“U.S. companies face a far more challenging environment, and the stakes are extremely high for their businesses and our economy,” he said in a statement. “The world’s 5G leaders will be able to sell their technologies globally and shape the wireless landscape for years to come.”
The president of wireless trade group CTIA, Meredith Attwell Baker, echoed that sentiment, and said that the competitive advantage of the FCC’s move cannot be overemphasized.
“Today’s vote by the FCC to make high band spectrum available for 5G was a clear victory for Americans’ mobile-first lives,” she said. “America is the world’s 4G LTE leader and, in the race to 5G, we are positioned well with this spectrum to fuel the next generation of networks, devices and apps.”
5G technology is still a long way off – the generally accepted timeline says that we’ll see it hit the retail market in about 2020 – and there’s a lot to do between now and then. While the millimeter-wave spectrum is thought to be key to any future 5G tech, the precise details of any 5G specification are far from settled.
Yet the FCC’s move is widely seen as a step in the right direction. An analyst with the Information Technology and Innovation Foundation, a tech industry lobbying group in Washington, D.C., praised the FCC for its action.

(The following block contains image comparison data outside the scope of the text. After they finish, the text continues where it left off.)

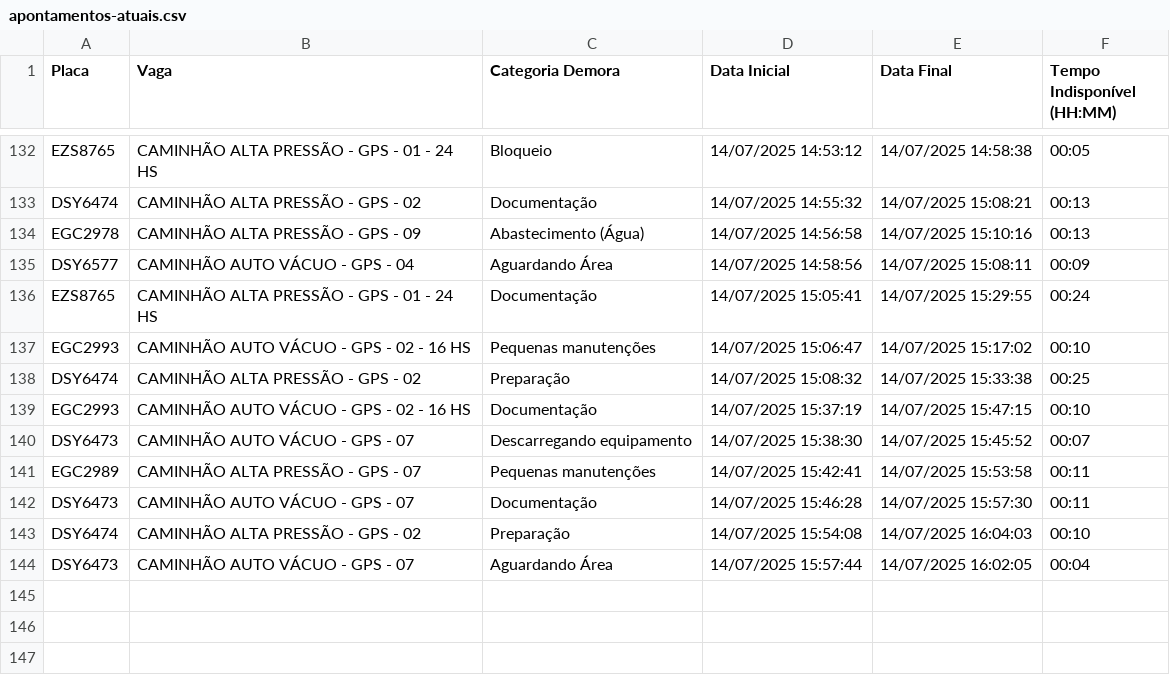
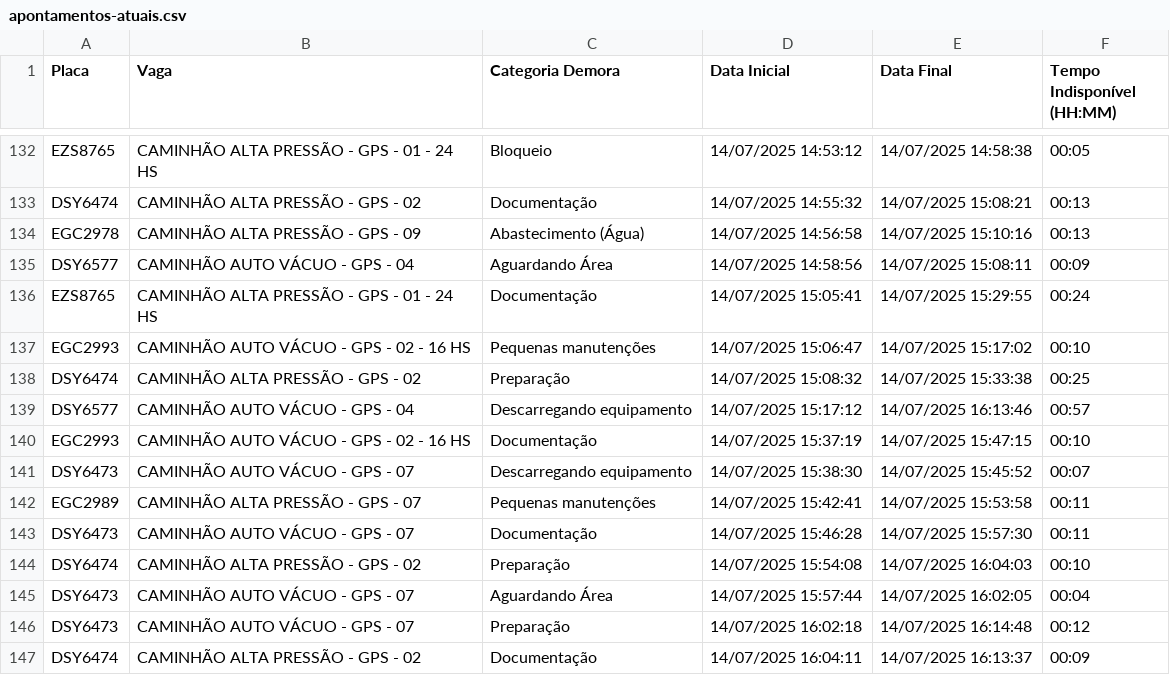
Before and after one commit to GrupoGps-Mecanizada/Banco-De-Dados, a CSV file: Apontamentos/apontamentos-atuais.csv, drawn as a sheet; only a part is shown, gaps mark what is left out.

Commit message:
🔄 Auto-refresh 68: 14/07/2025, 16:19:06 - 0 arquivos

```diff
--- a/Apontamentos/apontamentos-atuais.csv
+++ b/Apontamentos/apontamentos-atuais.csv
@@ -138,2 +138,3 @@
 "DSY6474";"CAMINHÃO ALTA PRESSÃO - GPS - 02";"Preparação";"14/07/2025 15:08:32";"14/07/2025 15:33:38";"00:25"
+"DSY6577";"CAMINHÃO AUTO VÁCUO - GPS - 04";"Descarregando equipamento";"14/07/2025 15:17:12";"14/07/2025 16:13:46";"00:57"
 "EGC2993";"CAMINHÃO AUTO VÁCUO - GPS - 02 - 16 HS";"Documentação";"14/07/2025 15:37:19";"14/07/2025 15:47:15";"00:10"
@@ -144 +145,3 @@
 "DSY6473";"CAMINHÃO AUTO VÁCUO - GPS - 07";"Aguardando Área";"14/07/2025 15:57:44";"14/07/2025 16:02:05";"00:04"
+"DSY6473";"CAMINHÃO AUTO VÁCUO - GPS - 07";"Preparação";"14/07/2025 16:02:18";"14/07/2025 16:14:48";"00:12"
+"DSY6474";"CAMINHÃO ALTA PRESSÃO - GPS - 02";"Documentação";"14/07/2025 16:04:11";"14/07/2025 16:13:37";"00:09"
```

“This vote, opening up nearly 11 gigahertz of high-frequency spectrum, is a bright spot in recent FCC rulemakings,” said telecommunications policy analyst Doug Brake. “By freeing up this millimeter-wave spectrum to be capitalized upon by new technology, the FCC is putting the United States on the path for leadership in deploying 5G wireless systems.”